*** Opening Exercise materials ***

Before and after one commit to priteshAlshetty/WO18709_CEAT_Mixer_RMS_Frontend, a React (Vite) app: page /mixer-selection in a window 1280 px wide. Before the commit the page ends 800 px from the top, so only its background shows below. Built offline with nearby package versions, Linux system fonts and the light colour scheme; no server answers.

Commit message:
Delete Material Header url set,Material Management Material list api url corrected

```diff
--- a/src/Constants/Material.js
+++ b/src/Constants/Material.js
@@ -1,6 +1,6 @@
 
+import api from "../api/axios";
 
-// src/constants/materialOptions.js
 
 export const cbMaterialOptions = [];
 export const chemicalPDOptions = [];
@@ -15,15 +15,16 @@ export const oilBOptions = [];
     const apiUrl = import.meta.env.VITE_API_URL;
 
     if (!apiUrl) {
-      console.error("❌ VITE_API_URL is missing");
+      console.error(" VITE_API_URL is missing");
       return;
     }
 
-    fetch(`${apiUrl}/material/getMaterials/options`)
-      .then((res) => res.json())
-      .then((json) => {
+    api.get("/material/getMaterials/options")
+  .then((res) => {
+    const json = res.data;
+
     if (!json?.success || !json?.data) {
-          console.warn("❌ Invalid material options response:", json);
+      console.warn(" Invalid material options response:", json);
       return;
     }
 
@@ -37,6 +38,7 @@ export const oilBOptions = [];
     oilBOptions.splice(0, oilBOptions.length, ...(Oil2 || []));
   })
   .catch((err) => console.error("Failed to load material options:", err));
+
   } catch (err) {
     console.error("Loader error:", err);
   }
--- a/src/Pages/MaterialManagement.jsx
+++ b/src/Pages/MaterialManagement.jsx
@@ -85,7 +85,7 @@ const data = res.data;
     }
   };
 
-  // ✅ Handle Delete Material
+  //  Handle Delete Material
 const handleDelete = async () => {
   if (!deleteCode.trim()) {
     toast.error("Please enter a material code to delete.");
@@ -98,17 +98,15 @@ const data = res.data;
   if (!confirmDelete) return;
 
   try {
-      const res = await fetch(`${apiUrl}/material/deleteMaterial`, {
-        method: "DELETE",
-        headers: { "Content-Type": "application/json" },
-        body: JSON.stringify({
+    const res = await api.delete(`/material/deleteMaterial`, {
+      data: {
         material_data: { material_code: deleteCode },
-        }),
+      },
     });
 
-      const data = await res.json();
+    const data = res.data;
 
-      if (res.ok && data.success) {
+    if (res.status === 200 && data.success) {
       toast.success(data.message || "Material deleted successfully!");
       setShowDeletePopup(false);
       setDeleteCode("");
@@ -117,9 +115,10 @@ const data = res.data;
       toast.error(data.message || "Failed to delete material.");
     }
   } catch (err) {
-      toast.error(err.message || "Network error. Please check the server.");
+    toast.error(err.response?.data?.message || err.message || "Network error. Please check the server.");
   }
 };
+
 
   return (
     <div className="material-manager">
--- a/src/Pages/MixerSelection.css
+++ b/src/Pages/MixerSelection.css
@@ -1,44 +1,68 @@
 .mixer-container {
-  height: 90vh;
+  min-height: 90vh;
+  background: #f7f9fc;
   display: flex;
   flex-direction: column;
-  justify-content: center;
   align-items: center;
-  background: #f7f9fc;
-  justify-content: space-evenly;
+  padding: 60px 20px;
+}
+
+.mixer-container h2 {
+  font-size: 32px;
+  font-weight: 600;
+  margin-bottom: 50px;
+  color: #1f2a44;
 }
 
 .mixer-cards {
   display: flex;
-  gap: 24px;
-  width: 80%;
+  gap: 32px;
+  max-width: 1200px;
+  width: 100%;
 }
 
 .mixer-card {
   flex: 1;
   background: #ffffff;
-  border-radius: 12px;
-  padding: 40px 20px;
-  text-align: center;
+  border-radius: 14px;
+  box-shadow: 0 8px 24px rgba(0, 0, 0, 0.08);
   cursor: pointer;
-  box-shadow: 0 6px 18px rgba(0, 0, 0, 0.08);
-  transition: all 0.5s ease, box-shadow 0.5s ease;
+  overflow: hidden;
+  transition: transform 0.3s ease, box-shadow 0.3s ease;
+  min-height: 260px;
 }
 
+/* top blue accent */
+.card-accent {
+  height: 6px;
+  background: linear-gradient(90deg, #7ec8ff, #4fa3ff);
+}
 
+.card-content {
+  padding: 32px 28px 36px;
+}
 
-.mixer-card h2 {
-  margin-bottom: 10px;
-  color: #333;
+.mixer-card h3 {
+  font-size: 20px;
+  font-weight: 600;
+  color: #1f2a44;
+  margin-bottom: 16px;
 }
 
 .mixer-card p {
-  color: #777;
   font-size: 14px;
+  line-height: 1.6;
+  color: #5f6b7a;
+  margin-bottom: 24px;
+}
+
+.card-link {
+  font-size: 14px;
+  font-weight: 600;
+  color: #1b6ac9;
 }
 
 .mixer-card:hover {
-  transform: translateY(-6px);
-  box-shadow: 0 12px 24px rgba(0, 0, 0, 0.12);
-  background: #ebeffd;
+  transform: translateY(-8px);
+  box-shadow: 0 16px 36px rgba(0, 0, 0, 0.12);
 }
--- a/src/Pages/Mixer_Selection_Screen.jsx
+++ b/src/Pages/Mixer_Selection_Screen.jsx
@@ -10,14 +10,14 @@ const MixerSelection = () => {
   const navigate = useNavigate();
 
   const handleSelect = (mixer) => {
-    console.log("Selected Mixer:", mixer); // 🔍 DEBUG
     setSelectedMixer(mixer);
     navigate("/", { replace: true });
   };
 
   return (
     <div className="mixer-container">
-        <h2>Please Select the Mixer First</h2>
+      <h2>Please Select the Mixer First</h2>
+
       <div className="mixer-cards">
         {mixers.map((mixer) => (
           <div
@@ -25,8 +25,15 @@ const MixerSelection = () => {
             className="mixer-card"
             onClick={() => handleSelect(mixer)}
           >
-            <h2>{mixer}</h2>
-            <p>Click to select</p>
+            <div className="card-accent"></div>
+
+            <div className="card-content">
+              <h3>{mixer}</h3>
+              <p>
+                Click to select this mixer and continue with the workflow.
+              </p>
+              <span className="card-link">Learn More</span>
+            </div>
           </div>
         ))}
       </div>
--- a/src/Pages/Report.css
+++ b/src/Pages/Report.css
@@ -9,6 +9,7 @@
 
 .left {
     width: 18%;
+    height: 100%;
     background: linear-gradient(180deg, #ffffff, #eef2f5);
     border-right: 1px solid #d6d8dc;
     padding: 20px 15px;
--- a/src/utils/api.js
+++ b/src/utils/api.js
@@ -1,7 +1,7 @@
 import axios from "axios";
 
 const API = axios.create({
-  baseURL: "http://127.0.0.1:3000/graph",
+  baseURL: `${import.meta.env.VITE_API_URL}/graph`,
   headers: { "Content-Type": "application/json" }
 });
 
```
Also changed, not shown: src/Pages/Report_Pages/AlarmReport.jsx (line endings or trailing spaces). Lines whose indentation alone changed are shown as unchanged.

*** Closing Exercise materials ***

## [Your instructions]
Your task is to report how many lines of the material include the string "server". Give the number and no other words.

## [Exercise output]
3